[Content revision data]
-- Opening Marker --

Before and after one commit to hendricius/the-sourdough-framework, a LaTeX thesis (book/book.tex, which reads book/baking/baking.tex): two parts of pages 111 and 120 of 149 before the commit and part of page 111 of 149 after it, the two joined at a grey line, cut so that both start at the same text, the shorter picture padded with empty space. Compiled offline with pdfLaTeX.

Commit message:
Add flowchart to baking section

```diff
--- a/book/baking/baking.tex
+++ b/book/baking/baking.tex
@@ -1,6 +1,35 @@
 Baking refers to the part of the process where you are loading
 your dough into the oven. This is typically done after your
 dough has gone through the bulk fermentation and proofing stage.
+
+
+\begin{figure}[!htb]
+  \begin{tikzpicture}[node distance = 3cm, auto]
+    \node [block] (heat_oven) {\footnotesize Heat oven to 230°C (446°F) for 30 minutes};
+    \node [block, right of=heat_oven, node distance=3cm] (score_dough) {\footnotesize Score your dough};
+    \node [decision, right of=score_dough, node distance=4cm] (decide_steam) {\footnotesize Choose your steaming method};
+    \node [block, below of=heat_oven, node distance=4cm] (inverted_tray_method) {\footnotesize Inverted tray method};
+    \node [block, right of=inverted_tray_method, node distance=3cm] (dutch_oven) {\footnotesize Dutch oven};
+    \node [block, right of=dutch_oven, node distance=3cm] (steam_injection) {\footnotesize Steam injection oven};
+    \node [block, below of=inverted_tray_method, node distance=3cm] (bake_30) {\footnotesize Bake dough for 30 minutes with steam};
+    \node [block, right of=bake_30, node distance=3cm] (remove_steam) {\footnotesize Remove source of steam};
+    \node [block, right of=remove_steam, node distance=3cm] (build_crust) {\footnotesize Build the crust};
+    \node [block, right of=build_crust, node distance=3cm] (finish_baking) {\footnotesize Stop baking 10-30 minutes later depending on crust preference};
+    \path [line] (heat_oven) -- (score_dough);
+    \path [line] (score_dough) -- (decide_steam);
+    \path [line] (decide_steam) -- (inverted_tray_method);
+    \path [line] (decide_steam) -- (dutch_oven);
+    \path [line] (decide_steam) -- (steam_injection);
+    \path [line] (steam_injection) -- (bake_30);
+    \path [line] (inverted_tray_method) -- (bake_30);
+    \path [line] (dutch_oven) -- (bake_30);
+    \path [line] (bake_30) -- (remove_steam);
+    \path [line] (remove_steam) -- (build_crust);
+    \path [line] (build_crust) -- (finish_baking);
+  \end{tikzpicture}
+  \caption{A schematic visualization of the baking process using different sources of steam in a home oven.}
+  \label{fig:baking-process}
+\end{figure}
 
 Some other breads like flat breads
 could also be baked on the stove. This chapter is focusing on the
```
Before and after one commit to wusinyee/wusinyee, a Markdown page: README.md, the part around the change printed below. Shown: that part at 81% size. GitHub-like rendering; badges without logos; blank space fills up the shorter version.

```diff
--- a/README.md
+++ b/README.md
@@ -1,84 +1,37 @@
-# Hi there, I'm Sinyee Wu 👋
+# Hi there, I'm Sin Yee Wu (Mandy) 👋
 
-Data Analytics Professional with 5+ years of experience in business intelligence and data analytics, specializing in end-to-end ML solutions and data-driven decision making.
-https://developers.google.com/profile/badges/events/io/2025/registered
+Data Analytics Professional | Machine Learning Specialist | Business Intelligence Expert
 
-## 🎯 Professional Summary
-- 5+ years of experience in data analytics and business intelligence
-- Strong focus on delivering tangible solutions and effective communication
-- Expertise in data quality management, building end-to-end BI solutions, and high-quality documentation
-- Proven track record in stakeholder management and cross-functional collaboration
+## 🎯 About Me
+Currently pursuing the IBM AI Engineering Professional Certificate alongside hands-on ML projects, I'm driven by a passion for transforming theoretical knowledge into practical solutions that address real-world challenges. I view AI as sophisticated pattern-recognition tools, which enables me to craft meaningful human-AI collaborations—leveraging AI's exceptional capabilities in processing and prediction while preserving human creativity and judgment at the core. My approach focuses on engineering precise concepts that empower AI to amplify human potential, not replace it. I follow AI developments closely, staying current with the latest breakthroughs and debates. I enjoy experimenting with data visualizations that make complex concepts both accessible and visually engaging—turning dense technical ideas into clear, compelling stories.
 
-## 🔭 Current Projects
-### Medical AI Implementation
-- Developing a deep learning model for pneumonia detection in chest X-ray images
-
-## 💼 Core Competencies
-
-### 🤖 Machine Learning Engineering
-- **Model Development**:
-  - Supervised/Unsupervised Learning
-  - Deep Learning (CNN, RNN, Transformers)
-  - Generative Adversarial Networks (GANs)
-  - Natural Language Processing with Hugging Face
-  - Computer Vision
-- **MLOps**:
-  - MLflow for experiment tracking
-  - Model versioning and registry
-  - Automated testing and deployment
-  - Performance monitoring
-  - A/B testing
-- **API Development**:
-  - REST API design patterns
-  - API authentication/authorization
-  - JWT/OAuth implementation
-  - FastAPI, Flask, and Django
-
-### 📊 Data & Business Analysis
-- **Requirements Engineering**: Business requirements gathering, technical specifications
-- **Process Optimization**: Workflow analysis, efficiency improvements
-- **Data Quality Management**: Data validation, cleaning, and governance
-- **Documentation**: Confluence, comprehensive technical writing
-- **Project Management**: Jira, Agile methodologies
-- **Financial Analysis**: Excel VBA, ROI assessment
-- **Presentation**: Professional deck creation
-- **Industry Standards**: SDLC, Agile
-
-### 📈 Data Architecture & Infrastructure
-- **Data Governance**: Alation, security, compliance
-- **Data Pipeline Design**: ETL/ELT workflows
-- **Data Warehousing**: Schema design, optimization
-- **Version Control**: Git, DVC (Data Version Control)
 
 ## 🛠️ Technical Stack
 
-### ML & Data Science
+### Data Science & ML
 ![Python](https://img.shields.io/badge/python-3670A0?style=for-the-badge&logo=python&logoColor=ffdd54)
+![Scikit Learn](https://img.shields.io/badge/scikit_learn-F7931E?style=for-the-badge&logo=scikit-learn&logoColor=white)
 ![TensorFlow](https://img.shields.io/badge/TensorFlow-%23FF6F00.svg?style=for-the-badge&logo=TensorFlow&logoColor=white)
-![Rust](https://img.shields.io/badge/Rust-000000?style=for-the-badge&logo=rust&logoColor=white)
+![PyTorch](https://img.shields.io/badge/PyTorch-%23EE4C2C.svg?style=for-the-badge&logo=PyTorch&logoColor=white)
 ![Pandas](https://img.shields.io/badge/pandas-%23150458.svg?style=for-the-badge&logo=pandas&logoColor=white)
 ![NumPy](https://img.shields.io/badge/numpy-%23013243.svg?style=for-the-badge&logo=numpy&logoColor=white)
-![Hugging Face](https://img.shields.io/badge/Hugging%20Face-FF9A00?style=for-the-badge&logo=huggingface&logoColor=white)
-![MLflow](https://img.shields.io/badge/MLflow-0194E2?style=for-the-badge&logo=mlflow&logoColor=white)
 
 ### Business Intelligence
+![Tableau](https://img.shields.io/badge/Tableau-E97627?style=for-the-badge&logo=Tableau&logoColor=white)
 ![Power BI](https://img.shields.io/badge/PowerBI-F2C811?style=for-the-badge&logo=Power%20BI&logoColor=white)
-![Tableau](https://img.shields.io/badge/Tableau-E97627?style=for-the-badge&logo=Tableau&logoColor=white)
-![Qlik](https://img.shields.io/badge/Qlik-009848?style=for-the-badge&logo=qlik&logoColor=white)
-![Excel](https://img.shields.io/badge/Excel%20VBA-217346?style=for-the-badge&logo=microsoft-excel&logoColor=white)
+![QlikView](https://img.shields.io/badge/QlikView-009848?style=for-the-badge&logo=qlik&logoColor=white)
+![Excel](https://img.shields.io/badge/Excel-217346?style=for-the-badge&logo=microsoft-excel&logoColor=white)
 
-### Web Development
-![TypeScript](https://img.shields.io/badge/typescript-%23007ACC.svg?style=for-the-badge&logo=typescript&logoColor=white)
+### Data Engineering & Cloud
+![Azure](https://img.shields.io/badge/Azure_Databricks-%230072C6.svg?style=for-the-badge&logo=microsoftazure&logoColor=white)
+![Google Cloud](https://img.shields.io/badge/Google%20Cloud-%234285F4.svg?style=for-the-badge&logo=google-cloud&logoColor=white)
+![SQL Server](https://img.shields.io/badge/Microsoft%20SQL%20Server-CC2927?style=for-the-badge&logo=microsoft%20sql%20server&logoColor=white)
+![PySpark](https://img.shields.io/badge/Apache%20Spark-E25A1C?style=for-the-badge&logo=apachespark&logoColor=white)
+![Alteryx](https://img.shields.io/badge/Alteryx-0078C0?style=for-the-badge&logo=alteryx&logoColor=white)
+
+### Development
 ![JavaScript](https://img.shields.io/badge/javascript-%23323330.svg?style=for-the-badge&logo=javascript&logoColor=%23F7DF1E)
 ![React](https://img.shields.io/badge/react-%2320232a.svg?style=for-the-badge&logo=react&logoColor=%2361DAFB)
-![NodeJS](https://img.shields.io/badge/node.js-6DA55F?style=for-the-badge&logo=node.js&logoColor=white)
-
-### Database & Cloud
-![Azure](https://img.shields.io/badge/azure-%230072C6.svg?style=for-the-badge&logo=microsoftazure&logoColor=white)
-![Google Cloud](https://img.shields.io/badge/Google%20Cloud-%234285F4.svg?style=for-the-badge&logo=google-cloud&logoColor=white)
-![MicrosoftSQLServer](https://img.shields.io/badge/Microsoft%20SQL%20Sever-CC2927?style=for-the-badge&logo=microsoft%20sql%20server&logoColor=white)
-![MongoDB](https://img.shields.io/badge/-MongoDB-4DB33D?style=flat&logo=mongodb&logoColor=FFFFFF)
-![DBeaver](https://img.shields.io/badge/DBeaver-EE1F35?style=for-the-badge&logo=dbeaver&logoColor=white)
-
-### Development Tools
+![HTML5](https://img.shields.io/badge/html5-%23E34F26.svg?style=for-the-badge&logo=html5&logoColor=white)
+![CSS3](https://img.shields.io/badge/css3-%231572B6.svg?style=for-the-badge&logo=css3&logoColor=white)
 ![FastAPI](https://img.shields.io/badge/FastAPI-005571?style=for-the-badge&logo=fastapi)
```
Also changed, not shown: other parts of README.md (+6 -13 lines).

-- Closing Marker --

> **WHAT IS NEEDED**
List all lines above in which the string "distance" appears.

> **SOLVED PROBLEM**
+  \begin{tikzpicture}[node distance = 3cm, auto]
+    \node [block, right of=heat_oven, node distance=3cm] (score_dough) {\footnotesize Score your dough};
+    \node [decision, right of=score_dough, node distance=4cm] (decide_steam) {\footnotesize Choose your steaming method};
+    \node [block, below of=heat_oven, node distance=4cm] (inverted_tray_method) {\footnotesize Inverted tray method};
+    \node [block, right of=inverted_tray_method, node distance=3cm] (dutch_oven) {\footnotesize Dutch oven};
+    \node [block, right of=dutch_oven, node distance=3cm] (steam_injection) {\footnotesize Steam injection oven};
+    \node [block, below of=inverted_tray_method, node distance=3cm] (bake_30) {\footnotesize Bake dough for 30 minutes with steam};
+    \node [block, right of=bake_30, node distance=3cm] (remove_steam) {\footnotesize Remove source of steam};
+    \node [block, right of=remove_steam, node distance=3cm] (build_crust) {\footnotesize Build the crust};
+    \node [block, right of=build_crust, node distance=3cm] (finish_baking) {\footnotesize Stop baking 10-30 minutes later depending on crust preference};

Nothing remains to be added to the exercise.